- EXERCISE GOAL
Of the lines in the data below, count the ones holding the string "border", and answer with that number only.

[[ SOURCE MATERIAL open ]]

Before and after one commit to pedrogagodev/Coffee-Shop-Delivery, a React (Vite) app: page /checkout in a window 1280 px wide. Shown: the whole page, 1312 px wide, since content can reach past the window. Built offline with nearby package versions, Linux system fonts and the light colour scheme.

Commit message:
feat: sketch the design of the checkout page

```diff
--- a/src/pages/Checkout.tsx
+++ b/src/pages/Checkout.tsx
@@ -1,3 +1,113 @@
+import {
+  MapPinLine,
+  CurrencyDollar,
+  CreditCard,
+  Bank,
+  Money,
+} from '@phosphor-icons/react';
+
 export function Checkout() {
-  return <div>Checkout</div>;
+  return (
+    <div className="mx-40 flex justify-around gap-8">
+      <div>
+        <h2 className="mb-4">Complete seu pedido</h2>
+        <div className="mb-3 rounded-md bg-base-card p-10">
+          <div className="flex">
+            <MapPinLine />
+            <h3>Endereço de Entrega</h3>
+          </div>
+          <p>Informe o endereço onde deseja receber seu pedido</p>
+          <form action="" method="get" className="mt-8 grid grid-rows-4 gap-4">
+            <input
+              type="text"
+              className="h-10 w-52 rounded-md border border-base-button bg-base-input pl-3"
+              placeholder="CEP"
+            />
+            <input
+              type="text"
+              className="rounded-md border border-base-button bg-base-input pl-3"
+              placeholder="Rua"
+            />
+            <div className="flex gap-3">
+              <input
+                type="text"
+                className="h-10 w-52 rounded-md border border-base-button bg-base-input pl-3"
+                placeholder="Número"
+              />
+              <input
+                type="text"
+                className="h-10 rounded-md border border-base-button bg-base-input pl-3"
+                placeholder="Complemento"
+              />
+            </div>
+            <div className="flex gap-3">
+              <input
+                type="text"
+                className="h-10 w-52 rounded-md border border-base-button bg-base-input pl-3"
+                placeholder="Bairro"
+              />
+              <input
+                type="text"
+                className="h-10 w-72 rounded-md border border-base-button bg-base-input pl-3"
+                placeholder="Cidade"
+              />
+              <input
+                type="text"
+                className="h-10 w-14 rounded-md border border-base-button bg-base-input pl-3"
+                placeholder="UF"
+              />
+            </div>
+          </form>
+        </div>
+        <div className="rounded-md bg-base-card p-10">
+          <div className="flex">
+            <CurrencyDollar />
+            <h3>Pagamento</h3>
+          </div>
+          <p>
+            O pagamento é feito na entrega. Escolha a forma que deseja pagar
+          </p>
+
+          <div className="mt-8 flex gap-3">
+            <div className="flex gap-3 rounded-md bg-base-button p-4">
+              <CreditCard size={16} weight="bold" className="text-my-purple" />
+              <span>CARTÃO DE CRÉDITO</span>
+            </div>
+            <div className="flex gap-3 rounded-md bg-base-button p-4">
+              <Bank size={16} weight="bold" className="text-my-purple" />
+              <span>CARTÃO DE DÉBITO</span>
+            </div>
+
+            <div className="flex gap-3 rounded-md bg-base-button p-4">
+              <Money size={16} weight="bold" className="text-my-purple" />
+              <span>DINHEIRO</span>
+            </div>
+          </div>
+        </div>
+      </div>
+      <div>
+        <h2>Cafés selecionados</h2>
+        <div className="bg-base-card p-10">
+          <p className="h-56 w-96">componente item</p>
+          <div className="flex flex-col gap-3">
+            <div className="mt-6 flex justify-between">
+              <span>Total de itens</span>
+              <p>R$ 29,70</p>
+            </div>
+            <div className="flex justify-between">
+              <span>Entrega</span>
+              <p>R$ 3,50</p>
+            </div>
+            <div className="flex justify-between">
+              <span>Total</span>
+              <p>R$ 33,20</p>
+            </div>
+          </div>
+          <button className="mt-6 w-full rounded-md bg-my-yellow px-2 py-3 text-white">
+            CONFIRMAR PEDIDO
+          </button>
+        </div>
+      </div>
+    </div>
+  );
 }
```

[[ SOURCE MATERIAL closed ]]

- EXPECTED ANSWER
7